Most small business owners are accustomed to wearing many hats and figuring things out on the fly. Navigating the complex world of local and digital marketing falls squarely into this camp, since it’s not typically something most small business owners “natively” understand. The past few years have seen the introduction of a whole universe of new tools designed to address individual aspects of digital marketing. Whereas they’re all intended to help small business owners, sometimes they can yield new problems since they often don’t work well together and require a steep learning curve.
In 2016, we will see a shift away from many of these discreet, single-purpose tools toward more comprehensive marketing solutions. The small businesses that choose digital marketing solutions that offer the greatest impact on mobile and online customers and require the least amount of effort to use are the ones that will thrive. Here’s a look at five ways SMB local marketing will mature in the coming year:
- SMBs will get serious about mobile. Local and mobile go hand in hand, as more consumers than ever use their mobile phones when they are making shopping decisions in their immediate area. With more consumers living on their phones and Google’s revised algorithms for mobile sites, more SMBs will now realize they need to have a truly mobile-friendly website (i.e. not only optimized for mobile phones, but also one that offers video and digital coupons) to be discovered and appeal to mobile customers.
- Advertisers will demand “true” location-based ads. The increasing importance of location-tagged ad inventory has resulted in more publishers and app developers “dressing up” their inventory to make it appear more location-specific. In reality, much of the available inventory that purports to be location-specific actually isn’t. Larger advertisers and industry experts already have realized the unpleasant fact that their ad performance is substantially impaired because of faulty location targeting. As awareness of this issue becomes more widespread, expect more small businesses to demand better location-based solutions in the coming year.
- Advertising on social networks will get more accessible. Social networks always have held great promise as a marketing platform for local businesses. The combination of excellent data for targeting ads, the increasing amount of time spent on the networks, and the ability to inject advertising in native format is extremely compelling. To date, however, social platforms have been primarily focused on large advertisers with deep pockets, leaving small businesses to deal with poorly designed and difficult to use tools of limited use. This will change in the coming year as social networks – including and especially Facebook – provide better and more robust solutions to make advertising more accessible for small businesses.
- Real insights will be important than data. Analytics have tremendous potential to improve the performance of ad campaigns, but all too often they are relegated to dashboards and graphs that don’t get much attention and consequently don’t have much value. Small businesses then have to invest additional time and energy to convert the data into actionable business insights. Expect to see more solutions that automatically translate the data into meaningful insights and then apply these insights to make adjustments to campaigns with minimal need for engagement by the business owner. This capability is especially important for small business owners who do not have the bandwidth to manage the process manually.
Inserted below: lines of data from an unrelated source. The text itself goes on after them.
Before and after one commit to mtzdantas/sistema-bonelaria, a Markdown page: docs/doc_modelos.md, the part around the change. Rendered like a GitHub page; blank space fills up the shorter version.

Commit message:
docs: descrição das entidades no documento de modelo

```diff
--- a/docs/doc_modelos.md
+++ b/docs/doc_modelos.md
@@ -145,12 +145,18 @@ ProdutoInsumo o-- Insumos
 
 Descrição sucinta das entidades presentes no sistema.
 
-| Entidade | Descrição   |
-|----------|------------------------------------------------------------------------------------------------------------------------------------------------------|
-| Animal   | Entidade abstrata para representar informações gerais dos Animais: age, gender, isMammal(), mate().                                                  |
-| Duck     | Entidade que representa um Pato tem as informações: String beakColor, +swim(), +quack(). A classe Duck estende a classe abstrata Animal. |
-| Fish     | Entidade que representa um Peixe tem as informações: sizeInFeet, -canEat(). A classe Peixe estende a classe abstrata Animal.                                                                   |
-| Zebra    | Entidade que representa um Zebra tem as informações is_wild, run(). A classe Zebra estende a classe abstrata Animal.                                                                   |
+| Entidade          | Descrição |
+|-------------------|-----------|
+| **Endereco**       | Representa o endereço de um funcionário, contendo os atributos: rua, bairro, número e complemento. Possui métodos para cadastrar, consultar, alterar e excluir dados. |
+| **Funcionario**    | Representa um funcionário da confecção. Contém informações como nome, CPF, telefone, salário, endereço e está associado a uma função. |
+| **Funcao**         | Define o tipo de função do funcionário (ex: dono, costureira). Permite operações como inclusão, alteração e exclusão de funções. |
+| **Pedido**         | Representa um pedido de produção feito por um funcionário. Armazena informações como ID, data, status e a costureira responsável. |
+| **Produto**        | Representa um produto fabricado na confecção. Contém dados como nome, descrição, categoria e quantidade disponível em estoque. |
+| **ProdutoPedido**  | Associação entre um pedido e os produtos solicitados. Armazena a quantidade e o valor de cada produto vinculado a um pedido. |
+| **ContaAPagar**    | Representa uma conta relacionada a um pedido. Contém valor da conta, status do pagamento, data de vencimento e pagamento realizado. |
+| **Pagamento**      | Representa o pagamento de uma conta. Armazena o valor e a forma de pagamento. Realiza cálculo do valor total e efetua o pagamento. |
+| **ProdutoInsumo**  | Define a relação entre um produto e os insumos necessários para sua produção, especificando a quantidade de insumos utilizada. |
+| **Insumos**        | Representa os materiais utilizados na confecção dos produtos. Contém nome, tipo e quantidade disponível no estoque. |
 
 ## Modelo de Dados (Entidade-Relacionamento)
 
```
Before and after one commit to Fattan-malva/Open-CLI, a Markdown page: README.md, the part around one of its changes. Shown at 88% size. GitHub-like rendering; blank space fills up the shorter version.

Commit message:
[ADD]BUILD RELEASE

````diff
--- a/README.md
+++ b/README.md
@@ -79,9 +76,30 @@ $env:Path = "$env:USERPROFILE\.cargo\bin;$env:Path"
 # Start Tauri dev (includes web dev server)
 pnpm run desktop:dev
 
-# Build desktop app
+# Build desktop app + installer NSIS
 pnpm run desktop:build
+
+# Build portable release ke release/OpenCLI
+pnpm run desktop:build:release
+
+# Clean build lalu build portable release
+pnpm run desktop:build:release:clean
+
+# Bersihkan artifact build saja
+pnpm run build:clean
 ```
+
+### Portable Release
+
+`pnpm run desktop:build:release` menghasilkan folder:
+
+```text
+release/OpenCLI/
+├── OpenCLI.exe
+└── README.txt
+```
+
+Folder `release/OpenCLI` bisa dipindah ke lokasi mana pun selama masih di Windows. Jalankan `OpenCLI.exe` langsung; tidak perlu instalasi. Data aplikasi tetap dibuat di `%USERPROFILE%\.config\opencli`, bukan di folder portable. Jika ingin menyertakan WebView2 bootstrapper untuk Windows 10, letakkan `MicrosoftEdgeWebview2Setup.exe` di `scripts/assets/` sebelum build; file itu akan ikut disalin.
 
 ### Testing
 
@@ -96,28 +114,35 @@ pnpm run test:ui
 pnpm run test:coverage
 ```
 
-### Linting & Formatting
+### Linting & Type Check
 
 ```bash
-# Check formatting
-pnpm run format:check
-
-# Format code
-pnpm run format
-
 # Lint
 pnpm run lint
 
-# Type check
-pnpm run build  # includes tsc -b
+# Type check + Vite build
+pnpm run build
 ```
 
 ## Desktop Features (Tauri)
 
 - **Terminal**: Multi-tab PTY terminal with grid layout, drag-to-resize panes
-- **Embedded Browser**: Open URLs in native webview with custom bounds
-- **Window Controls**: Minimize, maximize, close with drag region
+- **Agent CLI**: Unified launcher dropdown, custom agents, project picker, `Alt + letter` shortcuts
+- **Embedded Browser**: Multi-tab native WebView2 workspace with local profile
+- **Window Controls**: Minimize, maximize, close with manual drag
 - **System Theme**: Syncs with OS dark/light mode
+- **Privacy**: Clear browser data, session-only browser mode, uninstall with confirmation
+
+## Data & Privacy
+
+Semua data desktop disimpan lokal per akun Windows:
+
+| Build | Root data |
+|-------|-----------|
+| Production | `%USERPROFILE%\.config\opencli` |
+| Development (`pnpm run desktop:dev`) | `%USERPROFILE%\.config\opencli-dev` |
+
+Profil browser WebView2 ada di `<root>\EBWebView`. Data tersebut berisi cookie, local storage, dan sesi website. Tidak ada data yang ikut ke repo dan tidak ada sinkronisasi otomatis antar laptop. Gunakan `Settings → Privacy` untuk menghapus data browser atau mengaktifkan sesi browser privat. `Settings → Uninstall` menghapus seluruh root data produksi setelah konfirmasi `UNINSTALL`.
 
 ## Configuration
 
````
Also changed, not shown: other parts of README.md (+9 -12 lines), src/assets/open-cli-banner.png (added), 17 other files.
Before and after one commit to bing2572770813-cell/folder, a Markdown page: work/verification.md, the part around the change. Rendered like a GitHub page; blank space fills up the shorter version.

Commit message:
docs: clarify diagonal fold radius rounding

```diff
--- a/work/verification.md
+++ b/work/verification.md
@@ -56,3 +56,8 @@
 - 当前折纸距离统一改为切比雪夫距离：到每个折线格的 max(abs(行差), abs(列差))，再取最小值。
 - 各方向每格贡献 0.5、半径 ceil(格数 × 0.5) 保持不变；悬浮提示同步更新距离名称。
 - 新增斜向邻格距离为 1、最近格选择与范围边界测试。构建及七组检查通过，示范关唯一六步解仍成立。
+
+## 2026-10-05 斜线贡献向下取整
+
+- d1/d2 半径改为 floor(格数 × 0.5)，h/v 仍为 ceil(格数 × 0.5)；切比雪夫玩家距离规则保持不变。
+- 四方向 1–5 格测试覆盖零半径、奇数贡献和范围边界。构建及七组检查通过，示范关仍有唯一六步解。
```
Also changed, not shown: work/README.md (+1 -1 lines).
- Demand for multi-platform facilitators will grow. Despite the best efforts of the major ad inventory owners, setting up and managing an effective campaign to target local prospects remains a frustrating and difficult task. The process is substantially more challenging if a business owner is trying to operate a campaign across multiple platforms (e.g. Google, Facebook, Twitter). There is a clear opportunity for service providers to create a simple yet comprehensive system that allows small businesses to benefit from the relative strengths of the various platforms without having to invest the time and effort to become an expert in each.
Gary Cowan is senior vice president of marketing at DataSphere, a mobile marketing automation company that provides sophisticated targeting and campaign management for local businesses. Gary has helped many small businesses develop local marketing strategies and reap new business benefits. Prior to joining DataSphere, Gary was director of search traffic at Amazon and also worked in Microsoft’s MSN division (now called Bing).